§ **WORK REQUEST**: Output all records below verbatim.

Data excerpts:
*****

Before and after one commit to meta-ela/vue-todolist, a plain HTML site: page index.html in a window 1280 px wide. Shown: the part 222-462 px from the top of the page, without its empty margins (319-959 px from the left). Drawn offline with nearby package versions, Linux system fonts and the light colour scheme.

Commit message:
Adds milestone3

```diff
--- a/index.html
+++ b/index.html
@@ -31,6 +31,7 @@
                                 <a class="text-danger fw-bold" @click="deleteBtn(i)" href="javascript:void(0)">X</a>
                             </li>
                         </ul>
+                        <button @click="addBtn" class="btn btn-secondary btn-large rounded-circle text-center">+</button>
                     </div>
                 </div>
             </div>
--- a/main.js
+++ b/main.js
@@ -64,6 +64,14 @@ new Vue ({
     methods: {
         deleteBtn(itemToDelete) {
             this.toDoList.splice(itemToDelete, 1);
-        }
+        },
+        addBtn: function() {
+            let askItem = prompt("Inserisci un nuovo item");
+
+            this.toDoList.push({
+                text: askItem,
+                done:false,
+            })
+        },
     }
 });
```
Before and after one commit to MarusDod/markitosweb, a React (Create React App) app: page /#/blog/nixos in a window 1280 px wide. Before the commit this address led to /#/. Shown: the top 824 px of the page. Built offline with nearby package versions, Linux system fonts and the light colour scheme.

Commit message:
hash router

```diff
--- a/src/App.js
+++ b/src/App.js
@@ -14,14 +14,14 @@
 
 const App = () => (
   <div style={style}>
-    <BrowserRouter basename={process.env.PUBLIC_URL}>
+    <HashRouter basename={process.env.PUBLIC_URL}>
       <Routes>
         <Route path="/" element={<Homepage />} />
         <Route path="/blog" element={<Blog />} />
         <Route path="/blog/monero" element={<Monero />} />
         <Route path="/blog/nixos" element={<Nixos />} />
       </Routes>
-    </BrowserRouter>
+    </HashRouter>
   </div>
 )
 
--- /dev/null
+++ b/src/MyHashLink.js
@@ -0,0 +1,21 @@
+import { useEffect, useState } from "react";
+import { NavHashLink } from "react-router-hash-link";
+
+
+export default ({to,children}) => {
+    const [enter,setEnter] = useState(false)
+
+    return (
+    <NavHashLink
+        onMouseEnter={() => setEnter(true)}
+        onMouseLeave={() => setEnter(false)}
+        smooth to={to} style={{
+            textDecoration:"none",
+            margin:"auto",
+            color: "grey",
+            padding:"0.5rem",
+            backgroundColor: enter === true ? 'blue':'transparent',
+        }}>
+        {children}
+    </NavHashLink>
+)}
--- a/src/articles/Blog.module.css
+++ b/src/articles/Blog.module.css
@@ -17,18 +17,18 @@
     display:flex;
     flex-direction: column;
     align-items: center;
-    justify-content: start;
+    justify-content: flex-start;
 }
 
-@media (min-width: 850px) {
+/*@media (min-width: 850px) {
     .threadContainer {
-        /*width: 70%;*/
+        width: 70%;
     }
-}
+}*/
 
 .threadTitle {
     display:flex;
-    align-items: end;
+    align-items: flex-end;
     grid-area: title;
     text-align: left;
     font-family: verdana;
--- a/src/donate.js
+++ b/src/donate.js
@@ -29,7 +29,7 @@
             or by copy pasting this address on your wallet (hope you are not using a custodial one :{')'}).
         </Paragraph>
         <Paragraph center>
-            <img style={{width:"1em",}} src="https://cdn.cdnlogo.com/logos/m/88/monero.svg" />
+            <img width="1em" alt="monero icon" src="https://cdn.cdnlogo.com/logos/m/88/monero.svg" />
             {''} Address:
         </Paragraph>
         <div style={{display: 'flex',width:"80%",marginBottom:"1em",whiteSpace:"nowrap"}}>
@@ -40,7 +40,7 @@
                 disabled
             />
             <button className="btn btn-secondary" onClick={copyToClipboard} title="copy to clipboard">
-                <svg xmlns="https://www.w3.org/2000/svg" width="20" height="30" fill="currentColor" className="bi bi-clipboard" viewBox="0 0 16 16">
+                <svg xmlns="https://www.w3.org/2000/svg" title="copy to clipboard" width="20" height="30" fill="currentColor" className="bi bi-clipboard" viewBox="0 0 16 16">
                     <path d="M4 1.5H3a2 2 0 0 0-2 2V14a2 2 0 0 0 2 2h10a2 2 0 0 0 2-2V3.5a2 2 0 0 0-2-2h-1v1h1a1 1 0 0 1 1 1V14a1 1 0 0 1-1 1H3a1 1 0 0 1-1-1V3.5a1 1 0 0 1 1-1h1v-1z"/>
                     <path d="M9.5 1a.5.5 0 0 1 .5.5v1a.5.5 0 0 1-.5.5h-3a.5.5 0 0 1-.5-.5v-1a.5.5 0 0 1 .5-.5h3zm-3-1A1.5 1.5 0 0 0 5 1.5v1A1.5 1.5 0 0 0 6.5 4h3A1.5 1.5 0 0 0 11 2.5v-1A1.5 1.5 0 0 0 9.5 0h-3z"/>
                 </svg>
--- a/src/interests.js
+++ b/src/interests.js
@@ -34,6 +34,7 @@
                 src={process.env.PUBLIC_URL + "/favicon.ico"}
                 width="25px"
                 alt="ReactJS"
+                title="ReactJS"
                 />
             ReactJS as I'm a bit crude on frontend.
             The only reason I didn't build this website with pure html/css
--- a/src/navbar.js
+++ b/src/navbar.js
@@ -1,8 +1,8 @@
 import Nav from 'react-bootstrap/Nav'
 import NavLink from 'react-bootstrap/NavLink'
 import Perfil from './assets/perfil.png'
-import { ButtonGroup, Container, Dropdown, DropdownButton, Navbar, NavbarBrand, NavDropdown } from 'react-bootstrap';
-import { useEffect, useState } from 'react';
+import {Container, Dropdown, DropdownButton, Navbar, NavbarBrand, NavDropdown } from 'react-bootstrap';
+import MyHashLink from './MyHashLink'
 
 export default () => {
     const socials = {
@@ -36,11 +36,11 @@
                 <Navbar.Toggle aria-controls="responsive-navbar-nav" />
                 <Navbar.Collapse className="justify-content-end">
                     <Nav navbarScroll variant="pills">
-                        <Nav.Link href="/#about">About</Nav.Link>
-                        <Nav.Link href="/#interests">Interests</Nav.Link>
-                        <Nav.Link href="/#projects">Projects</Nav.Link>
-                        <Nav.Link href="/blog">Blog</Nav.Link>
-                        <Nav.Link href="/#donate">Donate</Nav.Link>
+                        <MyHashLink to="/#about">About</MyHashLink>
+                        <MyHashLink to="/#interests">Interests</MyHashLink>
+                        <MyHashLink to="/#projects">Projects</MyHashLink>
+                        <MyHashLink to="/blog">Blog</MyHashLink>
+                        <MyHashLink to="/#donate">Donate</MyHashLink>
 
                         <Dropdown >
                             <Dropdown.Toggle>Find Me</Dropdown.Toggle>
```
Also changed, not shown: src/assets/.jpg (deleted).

*****

§ **SOLUTION FOR THIS EXERCISE**:
Before and after one commit to meta-ela/vue-todolist, a plain HTML site: page index.html in a window 1280 px wide. Shown: the part 222-462 px from the top of the page, without its empty margins (319-959 px from the left). Drawn offline with nearby package versions, Linux system fonts and the light colour scheme.

Commit message:
Adds milestone3

```diff
--- a/index.html
+++ b/index.html
@@ -31,6 +31,7 @@
                                 <a class="text-danger fw-bold" @click="deleteBtn(i)" href="javascript:void(0)">X</a>
                             </li>
                         </ul>
+                        <button @click="addBtn" class="btn btn-secondary btn-large rounded-circle text-center">+</button>
                     </div>
                 </div>
             </div>
--- a/main.js
+++ b/main.js
@@ -64,6 +64,14 @@ new Vue ({
     methods: {
         deleteBtn(itemToDelete) {
             this.toDoList.splice(itemToDelete, 1);
-        }
+        },
+        addBtn: function() {
+            let askItem = prompt("Inserisci un nuovo item");
+
+            this.toDoList.push({
+                text: askItem,
+                done:false,
+            })
+        },
     }
 });
```
Before and after one commit to MarusDod/markitosweb, a React (Create React App) app: page /#/blog/nixos in a window 1280 px wide. Before the commit this address led to /#/. Shown: the top 824 px of the page. Built offline with nearby package versions, Linux system fonts and the light colour scheme.

Commit message:
hash router

```diff
--- a/src/App.js
+++ b/src/App.js
@@ -14,14 +14,14 @@
 
 const App = () => (
   <div style={style}>
-    <BrowserRouter basename={process.env.PUBLIC_URL}>
+    <HashRouter basename={process.env.PUBLIC_URL}>
       <Routes>
         <Route path="/" element={<Homepage />} />
         <Route path="/blog" element={<Blog />} />
         <Route path="/blog/monero" element={<Monero />} />
         <Route path="/blog/nixos" element={<Nixos />} />
       </Routes>
-    </BrowserRouter>
+    </HashRouter>
   </div>
 )
 
--- /dev/null
+++ b/src/MyHashLink.js
@@ -0,0 +1,21 @@
+import { useEffect, useState } from "react";
+import { NavHashLink } from "react-router-hash-link";
+
+
+export default ({to,children}) => {
+    const [enter,setEnter] = useState(false)
+
+    return (
+    <NavHashLink
+        onMouseEnter={() => setEnter(true)}
+        onMouseLeave={() => setEnter(false)}
+        smooth to={to} style={{
+            textDecoration:"none",
+            margin:"auto",
+            color: "grey",
+            padding:"0.5rem",
+            backgroundColor: enter === true ? 'blue':'transparent',
+        }}>
+        {children}
+    </NavHashLink>
+)}
--- a/src/articles/Blog.module.css
+++ b/src/articles/Blog.module.css
@@ -17,18 +17,18 @@
     display:flex;
     flex-direction: column;
     align-items: center;
-    justify-content: start;
+    justify-content: flex-start;
 }
 
-@media (min-width: 850px) {
+/*@media (min-width: 850px) {
     .threadContainer {
-        /*width: 70%;*/
+        width: 70%;
     }
-}
+}*/
 
 .threadTitle {
     display:flex;
-    align-items: end;
+    align-items: flex-end;
     grid-area: title;
     text-align: left;
     font-family: verdana;
--- a/src/donate.js
+++ b/src/donate.js
@@ -29,7 +29,7 @@
             or by copy pasting this address on your wallet (hope you are not using a custodial one :{')'}).
         </Paragraph>
         <Paragraph center>
-            <img style={{width:"1em",}} src="https://cdn.cdnlogo.com/logos/m/88/monero.svg" />
+            <img width="1em" alt="monero icon" src="https://cdn.cdnlogo.com/logos/m/88/monero.svg" />
             {''} Address:
         </Paragraph>
         <div style={{display: 'flex',width:"80%",marginBottom:"1em",whiteSpace:"nowrap"}}>
@@ -40,7 +40,7 @@
                 disabled
             />
             <button className="btn btn-secondary" onClick={copyToClipboard} title="copy to clipboard">
-                <svg xmlns="https://www.w3.org/2000/svg" width="20" height="30" fill="currentColor" className="bi bi-clipboard" viewBox="0 0 16 16">
+                <svg xmlns="https://www.w3.org/2000/svg" title="copy to clipboard" width="20" height="30" fill="currentColor" className="bi bi-clipboard" viewBox="0 0 16 16">
                     <path d="M4 1.5H3a2 2 0 0 0-2 2V14a2 2 0 0 0 2 2h10a2 2 0 0 0 2-2V3.5a2 2 0 0 0-2-2h-1v1h1a1 1 0 0 1 1 1V14a1 1 0 0 1-1 1H3a1 1 0 0 1-1-1V3.5a1 1 0 0 1 1-1h1v-1z"/>
                     <path d="M9.5 1a.5.5 0 0 1 .5.5v1a.5.5 0 0 1-.5.5h-3a.5.5 0 0 1-.5-.5v-1a.5.5 0 0 1 .5-.5h3zm-3-1A1.5 1.5 0 0 0 5 1.5v1A1.5 1.5 0 0 0 6.5 4h3A1.5 1.5 0 0 0 11 2.5v-1A1.5 1.5 0 0 0 9.5 0h-3z"/>
                 </svg>
--- a/src/interests.js
+++ b/src/interests.js
@@ -34,6 +34,7 @@
                 src={process.env.PUBLIC_URL + "/favicon.ico"}
                 width="25px"
                 alt="ReactJS"
+                title="ReactJS"
                 />
             ReactJS as I'm a bit crude on frontend.
             The only reason I didn't build this website with pure html/css
--- a/src/navbar.js
+++ b/src/navbar.js
@@ -1,8 +1,8 @@
 import Nav from 'react-bootstrap/Nav'
 import NavLink from 'react-bootstrap/NavLink'
 import Perfil from './assets/perfil.png'
-import { ButtonGroup, Container, Dropdown, DropdownButton, Navbar, NavbarBrand, NavDropdown } from 'react-bootstrap';
-import { useEffect, useState } from 'react';
+import {Container, Dropdown, DropdownButton, Navbar, NavbarBrand, NavDropdown } from 'react-bootstrap';
+import MyHashLink from './MyHashLink'
 
 export default () => {
     const socials = {
@@ -36,11 +36,11 @@
                 <Navbar.Toggle aria-controls="responsive-navbar-nav" />
                 <Navbar.Collapse className="justify-content-end">
                     <Nav navbarScroll variant="pills">
-                        <Nav.Link href="/#about">About</Nav.Link>
-                        <Nav.Link href="/#interests">Interests</Nav.Link>
-                        <Nav.Link href="/#projects">Projects</Nav.Link>
-                        <Nav.Link href="/blog">Blog</Nav.Link>
-                        <Nav.Link href="/#donate">Donate</Nav.Link>
+                        <MyHashLink to="/#about">About</MyHashLink>
+                        <MyHashLink to="/#interests">Interests</MyHashLink>
+                        <MyHashLink to="/#projects">Projects</MyHashLink>
+                        <MyHashLink to="/blog">Blog</MyHashLink>
+                        <MyHashLink to="/#donate">Donate</MyHashLink>
 
                         <Dropdown >
                             <Dropdown.Toggle>Find Me</Dropdown.Toggle>
```
Also changed, not shown: src/assets/.jpg (deleted).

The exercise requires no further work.